2016 Funding Success for CAI Researchers

10 Nov 2015
Imaging targeted delivery of nanomedicines


Dr Kris Thurecht led a successful team in the Linkage Infrastructure, Equipment and Facilities scheme. The team, including Prof David Reutens, and researchers from UQ and the University of New South Wales, received funding for their "Facility for Characterisation of BioNanomaterials". The facility will support programs using nanomaterials for molecular imaging and intelligent drug delivery, while developing a greater understanding of how to create more effective nanobiomaterials.

A/Prof Katie McMahon is part of a team who received three years funding for their Discovery Project investigating whether exercise improves language learning and consolidation in ageing. The team will examine exercise-induced changes in brain activity and biomarkers and their findings are expected to have practical applications in a range of populations with language and learning difficulties.


Dr Kris Thurecht and team have received funds for their project "Immuno-polymeric drugs for prostate cancer therapy". They will use a novel antibody approach to directly target chemotherapy drugs to prostate tumours in a bid to reduce the severe side-effects that affect 30% of patients undergoing chemotherapy. 
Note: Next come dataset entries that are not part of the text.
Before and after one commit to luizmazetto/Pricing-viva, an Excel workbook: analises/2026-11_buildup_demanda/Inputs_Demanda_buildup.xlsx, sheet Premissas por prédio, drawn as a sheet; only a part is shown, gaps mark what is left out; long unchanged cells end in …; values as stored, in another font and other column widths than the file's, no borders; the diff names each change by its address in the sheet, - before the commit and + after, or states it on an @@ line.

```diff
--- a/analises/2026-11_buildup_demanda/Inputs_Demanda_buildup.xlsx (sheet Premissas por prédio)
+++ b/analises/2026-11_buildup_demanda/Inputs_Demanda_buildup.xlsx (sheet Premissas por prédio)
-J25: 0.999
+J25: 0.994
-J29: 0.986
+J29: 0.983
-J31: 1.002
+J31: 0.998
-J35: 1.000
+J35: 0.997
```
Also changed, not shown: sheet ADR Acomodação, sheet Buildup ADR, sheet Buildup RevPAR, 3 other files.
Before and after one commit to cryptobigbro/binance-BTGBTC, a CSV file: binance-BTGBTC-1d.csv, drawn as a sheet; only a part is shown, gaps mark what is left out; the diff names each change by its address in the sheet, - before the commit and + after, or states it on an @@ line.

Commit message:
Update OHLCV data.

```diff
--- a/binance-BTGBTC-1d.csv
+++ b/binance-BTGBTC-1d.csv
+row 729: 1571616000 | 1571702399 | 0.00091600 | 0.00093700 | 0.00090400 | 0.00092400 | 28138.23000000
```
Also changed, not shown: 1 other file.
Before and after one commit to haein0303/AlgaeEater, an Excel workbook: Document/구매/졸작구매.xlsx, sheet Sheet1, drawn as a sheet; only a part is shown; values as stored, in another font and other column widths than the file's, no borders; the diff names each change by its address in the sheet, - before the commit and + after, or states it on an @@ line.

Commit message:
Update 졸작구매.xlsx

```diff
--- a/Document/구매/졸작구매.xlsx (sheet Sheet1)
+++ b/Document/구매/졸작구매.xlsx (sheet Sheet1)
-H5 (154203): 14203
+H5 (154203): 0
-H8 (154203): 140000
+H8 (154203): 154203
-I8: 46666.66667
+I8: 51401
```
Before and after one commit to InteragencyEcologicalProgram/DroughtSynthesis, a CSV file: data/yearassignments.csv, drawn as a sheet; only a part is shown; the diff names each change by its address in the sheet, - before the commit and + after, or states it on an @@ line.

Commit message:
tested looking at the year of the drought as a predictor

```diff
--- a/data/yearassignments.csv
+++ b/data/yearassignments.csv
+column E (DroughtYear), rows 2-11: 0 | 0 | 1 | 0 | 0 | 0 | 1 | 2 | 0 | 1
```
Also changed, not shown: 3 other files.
Dr Viktor Vegh led a successful team in the project grant scheme that includes CAI director, Prof David Reutens, and Dr Marcus Gray. In their project, "Novel MRI approaches to map focal cortical dysplasia in focal epilepsy",  they aim to develop new MRI methods in order to create a new MRI-based diagnostic tool for patients with focal epilepsy who are potential surgical candidates.

Dr Mehdi Mobli is part of a team who received funding for their research investigating the mechanisms of pain and developing new pain killers. "A pharmacological approach to define the contribution of Nav1.7 to pain pathways"

Dr Katie McMahon is part of a team awarded funding for four years for their project "Predicting and Promoting Aphasia Recovery". Up to 40% of stroke survivors have aphasia (disturbance or loss of language). The team will use clinical measures and brain imaging to develop better predictors of aphasia.

Dr Christine Guo (QIMR) and Dr Marcus Gray received three years funding for their project "Probing neural circuits of emotion with ultrafast fMRI and dynamic natural stimuli". They will implement an innovative platform for studying brain activity underlying natural emotional experience in order to provide valuable insights into emotion disturbances in disorders such as major depressive disorder and dementia.